ACTIVITY: Find every line in the records below that contains "Canaro", and copy it.

DATASET EXTRACT:

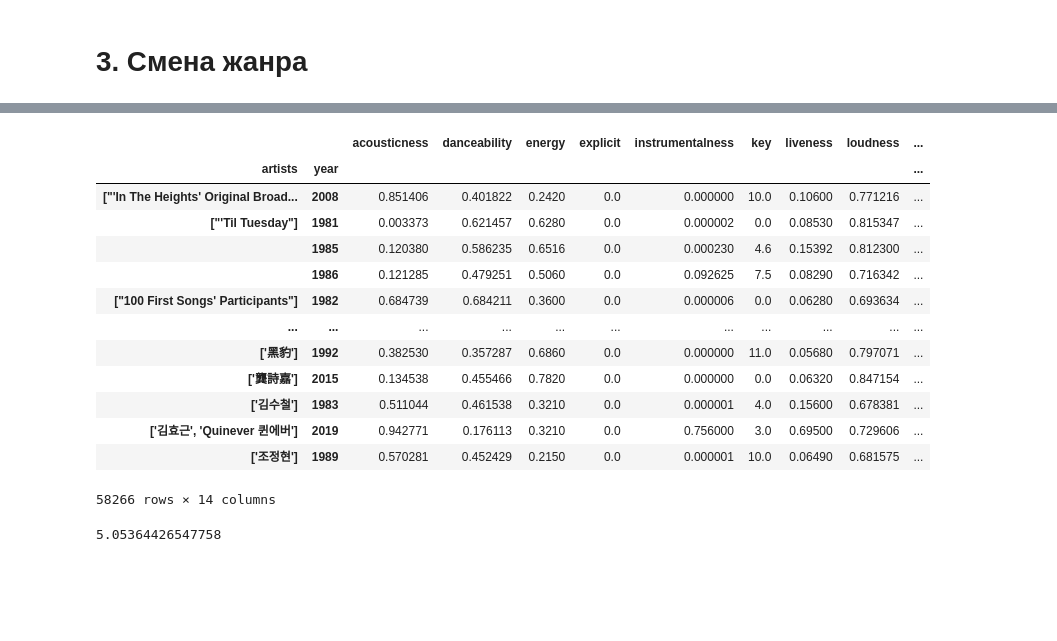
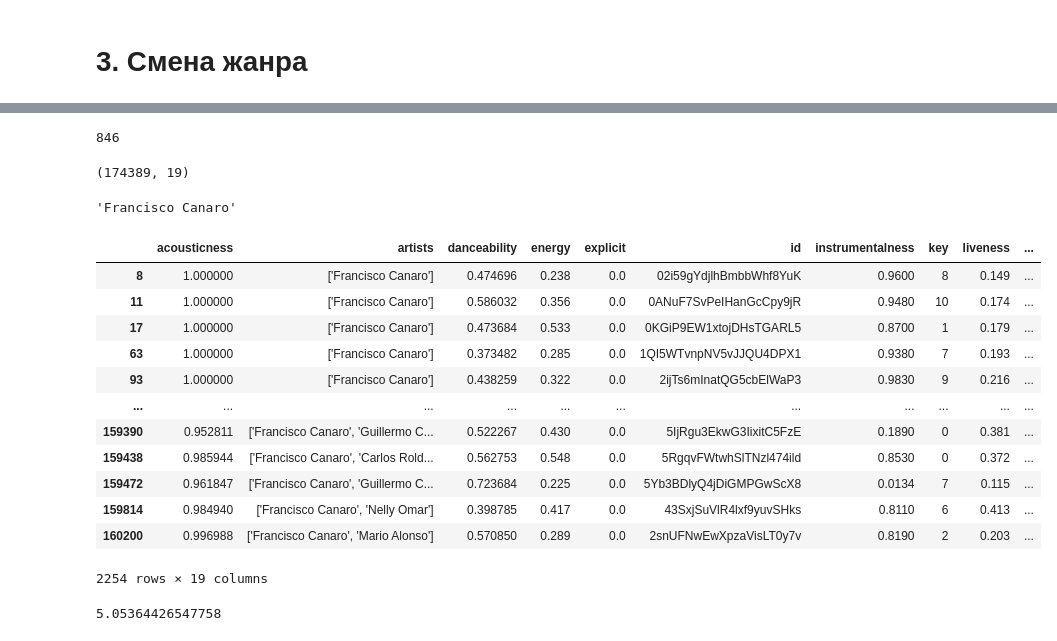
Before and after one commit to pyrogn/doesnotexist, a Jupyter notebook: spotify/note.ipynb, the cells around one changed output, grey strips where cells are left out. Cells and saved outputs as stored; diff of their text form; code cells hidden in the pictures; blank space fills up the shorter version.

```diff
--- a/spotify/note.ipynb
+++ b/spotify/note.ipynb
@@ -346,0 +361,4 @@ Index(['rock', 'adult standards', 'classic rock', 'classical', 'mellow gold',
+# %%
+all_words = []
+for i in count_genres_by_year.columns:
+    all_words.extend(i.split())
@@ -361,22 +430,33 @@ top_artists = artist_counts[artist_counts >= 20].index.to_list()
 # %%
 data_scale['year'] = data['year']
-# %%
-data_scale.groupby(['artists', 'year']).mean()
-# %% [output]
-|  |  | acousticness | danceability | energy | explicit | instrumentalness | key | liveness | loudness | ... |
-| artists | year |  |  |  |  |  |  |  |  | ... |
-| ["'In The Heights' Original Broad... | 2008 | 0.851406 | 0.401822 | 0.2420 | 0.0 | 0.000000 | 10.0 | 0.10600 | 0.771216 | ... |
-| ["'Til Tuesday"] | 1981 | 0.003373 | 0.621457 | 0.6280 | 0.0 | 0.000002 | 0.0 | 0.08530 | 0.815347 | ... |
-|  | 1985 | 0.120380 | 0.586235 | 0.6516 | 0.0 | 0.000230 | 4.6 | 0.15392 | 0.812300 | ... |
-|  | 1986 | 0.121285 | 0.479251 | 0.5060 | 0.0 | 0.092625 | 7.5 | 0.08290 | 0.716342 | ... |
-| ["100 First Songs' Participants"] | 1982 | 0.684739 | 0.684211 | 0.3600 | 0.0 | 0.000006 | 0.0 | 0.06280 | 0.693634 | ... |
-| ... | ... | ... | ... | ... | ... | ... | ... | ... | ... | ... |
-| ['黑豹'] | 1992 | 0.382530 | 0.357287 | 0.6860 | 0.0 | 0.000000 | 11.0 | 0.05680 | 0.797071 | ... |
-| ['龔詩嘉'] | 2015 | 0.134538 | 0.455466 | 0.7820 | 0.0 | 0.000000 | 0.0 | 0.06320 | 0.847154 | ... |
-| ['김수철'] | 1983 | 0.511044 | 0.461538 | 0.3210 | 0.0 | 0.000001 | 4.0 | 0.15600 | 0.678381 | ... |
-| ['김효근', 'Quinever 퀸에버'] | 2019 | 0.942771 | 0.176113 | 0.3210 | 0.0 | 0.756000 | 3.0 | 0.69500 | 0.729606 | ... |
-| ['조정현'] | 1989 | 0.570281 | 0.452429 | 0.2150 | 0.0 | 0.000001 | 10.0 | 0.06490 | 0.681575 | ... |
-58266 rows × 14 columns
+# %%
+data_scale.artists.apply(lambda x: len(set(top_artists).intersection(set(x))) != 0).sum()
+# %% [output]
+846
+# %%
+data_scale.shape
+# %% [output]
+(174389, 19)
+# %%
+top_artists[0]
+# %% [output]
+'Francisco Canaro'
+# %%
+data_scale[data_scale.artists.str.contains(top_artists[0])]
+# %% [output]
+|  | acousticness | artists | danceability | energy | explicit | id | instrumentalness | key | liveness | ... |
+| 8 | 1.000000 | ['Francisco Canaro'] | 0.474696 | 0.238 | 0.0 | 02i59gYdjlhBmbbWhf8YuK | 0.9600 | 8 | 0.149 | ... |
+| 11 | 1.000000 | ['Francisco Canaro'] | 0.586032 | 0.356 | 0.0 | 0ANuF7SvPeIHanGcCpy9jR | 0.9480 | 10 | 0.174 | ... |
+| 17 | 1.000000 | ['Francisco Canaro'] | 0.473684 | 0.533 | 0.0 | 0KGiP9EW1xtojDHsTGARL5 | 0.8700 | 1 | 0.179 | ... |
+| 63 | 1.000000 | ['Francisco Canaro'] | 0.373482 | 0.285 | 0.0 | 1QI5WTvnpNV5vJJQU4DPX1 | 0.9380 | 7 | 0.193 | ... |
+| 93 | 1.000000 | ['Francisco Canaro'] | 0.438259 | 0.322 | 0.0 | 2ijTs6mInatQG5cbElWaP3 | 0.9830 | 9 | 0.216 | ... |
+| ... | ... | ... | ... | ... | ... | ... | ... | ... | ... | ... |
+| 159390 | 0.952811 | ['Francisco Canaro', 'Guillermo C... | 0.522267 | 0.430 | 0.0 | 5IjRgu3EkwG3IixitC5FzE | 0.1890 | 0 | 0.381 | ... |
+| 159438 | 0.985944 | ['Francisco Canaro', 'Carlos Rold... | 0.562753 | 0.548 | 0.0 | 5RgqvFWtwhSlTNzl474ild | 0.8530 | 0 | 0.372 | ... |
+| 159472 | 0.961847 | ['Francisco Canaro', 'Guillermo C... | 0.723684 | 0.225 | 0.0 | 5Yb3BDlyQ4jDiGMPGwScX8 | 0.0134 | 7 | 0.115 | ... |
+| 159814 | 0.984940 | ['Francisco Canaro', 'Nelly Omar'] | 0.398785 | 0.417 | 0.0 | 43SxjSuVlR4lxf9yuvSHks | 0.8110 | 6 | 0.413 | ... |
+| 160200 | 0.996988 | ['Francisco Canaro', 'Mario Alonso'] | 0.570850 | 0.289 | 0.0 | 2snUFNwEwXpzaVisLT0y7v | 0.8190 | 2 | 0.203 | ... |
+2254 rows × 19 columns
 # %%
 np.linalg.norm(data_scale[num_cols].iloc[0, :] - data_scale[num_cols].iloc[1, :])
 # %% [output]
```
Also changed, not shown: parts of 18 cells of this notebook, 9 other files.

SOLUTION:
+'Francisco Canaro'
+| 8 | 1.000000 | ['Francisco Canaro'] | 0.474696 | 0.238 | 0.0 | 02i59gYdjlhBmbbWhf8YuK | 0.9600 | 8 | 0.149 | ... |
+| 11 | 1.000000 | ['Francisco Canaro'] | 0.586032 | 0.356 | 0.0 | 0ANuF7SvPeIHanGcCpy9jR | 0.9480 | 10 | 0.174 | ... |
+| 17 | 1.000000 | ['Francisco Canaro'] | 0.473684 | 0.533 | 0.0 | 0KGiP9EW1xtojDHsTGARL5 | 0.8700 | 1 | 0.179 | ... |
+| 63 | 1.000000 | ['Francisco Canaro'] | 0.373482 | 0.285 | 0.0 | 1QI5WTvnpNV5vJJQU4DPX1 | 0.9380 | 7 | 0.193 | ... |
+| 93 | 1.000000 | ['Francisco Canaro'] | 0.438259 | 0.322 | 0.0 | 2ijTs6mInatQG5cbElWaP3 | 0.9830 | 9 | 0.216 | ... |
+| 159390 | 0.952811 | ['Francisco Canaro', 'Guillermo C... | 0.522267 | 0.430 | 0.0 | 5IjRgu3EkwG3IixitC5FzE | 0.1890 | 0 | 0.381 | ... |
+| 159438 | 0.985944 | ['Francisco Canaro', 'Carlos Rold... | 0.562753 | 0.548 | 0.0 | 5RgqvFWtwhSlTNzl474ild | 0.8530 | 0 | 0.372 | ... |
+| 159472 | 0.961847 | ['Francisco Canaro', 'Guillermo C... | 0.723684 | 0.225 | 0.0 | 5Yb3BDlyQ4jDiGMPGwScX8 | 0.0134 | 7 | 0.115 | ... |
+| 159814 | 0.984940 | ['Francisco Canaro', 'Nelly Omar'] | 0.398785 | 0.417 | 0.0 | 43SxjSuVlR4lxf9yuvSHks | 0.8110 | 6 | 0.413 | ... |
+| 160200 | 0.996988 | ['Francisco Canaro', 'Mario Alonso'] | 0.570850 | 0.289 | 0.0 | 2snUFNwEwXpzaVisLT0y7v | 0.8190 | 2 | 0.203 | ... |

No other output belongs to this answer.